▸ How to complete this task
Go through the records below and return each line that has "function" in it.

# # # #

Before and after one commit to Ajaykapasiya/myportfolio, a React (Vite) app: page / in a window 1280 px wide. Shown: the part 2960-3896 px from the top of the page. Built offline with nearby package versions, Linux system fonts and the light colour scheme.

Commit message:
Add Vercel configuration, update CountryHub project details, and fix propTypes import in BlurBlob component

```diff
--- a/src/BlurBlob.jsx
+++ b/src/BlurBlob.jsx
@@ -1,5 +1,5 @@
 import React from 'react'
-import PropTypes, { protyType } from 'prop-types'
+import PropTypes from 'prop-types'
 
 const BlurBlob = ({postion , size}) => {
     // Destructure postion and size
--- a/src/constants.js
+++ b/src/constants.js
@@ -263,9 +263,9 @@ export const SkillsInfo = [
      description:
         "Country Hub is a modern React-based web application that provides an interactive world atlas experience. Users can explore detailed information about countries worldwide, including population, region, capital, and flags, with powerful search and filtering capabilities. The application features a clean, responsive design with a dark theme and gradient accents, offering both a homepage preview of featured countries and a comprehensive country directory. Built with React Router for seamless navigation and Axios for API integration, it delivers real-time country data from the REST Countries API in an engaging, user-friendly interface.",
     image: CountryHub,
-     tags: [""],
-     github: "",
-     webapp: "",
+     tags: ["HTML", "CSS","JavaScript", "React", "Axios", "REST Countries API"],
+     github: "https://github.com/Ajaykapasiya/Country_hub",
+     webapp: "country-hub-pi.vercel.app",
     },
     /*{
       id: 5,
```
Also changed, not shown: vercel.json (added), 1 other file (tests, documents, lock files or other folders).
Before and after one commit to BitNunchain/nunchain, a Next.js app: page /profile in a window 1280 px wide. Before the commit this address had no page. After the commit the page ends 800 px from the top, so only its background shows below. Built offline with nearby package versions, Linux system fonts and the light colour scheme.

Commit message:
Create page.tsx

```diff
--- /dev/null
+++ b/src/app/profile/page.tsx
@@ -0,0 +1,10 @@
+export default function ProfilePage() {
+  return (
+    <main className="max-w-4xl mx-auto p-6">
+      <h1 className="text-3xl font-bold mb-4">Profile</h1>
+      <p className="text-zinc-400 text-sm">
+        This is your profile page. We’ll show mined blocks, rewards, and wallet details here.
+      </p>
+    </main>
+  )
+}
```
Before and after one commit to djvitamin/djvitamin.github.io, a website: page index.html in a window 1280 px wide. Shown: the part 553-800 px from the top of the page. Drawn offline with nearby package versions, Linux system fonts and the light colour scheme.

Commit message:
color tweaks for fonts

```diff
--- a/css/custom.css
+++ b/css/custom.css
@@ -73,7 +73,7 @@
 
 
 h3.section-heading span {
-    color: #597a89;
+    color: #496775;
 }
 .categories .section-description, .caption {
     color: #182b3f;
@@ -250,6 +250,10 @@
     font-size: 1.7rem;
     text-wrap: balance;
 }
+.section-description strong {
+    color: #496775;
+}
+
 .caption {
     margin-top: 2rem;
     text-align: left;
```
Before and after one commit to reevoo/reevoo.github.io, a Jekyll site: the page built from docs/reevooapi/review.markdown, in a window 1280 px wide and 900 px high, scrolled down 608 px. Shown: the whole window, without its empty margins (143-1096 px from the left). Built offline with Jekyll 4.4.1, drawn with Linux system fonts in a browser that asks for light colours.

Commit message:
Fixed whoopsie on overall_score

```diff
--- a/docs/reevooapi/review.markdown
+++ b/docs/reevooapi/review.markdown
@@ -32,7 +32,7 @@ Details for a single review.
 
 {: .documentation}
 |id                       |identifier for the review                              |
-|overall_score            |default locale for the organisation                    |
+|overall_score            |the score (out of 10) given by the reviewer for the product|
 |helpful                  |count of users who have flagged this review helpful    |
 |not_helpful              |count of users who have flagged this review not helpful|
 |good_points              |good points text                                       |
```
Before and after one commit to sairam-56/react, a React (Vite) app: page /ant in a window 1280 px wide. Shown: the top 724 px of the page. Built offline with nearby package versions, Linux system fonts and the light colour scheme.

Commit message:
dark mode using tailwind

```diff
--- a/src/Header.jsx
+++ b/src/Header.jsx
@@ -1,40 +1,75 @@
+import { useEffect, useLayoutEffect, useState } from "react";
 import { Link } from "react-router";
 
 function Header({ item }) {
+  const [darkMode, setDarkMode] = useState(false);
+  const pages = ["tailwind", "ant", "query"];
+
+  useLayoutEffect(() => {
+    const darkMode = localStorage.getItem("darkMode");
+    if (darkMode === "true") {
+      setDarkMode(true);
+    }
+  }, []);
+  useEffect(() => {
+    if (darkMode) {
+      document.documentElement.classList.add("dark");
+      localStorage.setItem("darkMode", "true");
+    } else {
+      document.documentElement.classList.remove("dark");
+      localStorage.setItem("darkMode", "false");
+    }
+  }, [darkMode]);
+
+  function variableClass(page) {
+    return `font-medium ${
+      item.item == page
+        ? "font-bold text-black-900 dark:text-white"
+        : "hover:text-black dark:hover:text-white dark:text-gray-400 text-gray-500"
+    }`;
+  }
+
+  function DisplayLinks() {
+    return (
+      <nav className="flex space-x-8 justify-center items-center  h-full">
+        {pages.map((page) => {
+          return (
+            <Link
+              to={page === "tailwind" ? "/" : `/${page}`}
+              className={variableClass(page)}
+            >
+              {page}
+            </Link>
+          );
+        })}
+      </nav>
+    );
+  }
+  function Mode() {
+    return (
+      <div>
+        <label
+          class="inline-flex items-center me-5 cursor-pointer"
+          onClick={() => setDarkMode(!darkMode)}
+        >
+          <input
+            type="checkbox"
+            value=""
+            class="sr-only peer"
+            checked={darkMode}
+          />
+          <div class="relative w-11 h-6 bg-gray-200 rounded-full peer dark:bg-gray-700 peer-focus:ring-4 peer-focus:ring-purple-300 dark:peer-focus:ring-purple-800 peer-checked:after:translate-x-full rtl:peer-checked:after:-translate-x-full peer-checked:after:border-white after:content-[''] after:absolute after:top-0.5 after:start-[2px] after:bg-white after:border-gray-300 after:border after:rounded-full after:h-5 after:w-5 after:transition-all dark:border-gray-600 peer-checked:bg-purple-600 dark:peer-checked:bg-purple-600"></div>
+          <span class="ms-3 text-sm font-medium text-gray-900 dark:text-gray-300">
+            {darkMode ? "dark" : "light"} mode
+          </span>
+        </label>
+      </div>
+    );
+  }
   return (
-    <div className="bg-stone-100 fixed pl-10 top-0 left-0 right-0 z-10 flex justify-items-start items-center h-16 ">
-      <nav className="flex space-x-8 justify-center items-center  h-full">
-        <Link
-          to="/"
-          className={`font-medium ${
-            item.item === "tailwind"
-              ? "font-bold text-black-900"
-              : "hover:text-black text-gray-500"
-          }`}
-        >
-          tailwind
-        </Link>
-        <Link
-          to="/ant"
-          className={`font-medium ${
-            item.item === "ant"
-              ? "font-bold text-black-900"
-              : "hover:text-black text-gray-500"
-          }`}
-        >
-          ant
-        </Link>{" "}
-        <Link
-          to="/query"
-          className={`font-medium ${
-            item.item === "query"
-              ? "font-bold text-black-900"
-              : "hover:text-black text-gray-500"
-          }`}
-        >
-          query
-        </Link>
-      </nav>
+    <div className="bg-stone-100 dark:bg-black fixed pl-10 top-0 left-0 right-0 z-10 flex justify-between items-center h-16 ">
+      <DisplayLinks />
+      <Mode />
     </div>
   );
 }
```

# # # #

▸ Your solution
+export default function ProfilePage() {
 function Header({ item }) {
+  function variableClass(page) {
+  function DisplayLinks() {
+  function Mode() {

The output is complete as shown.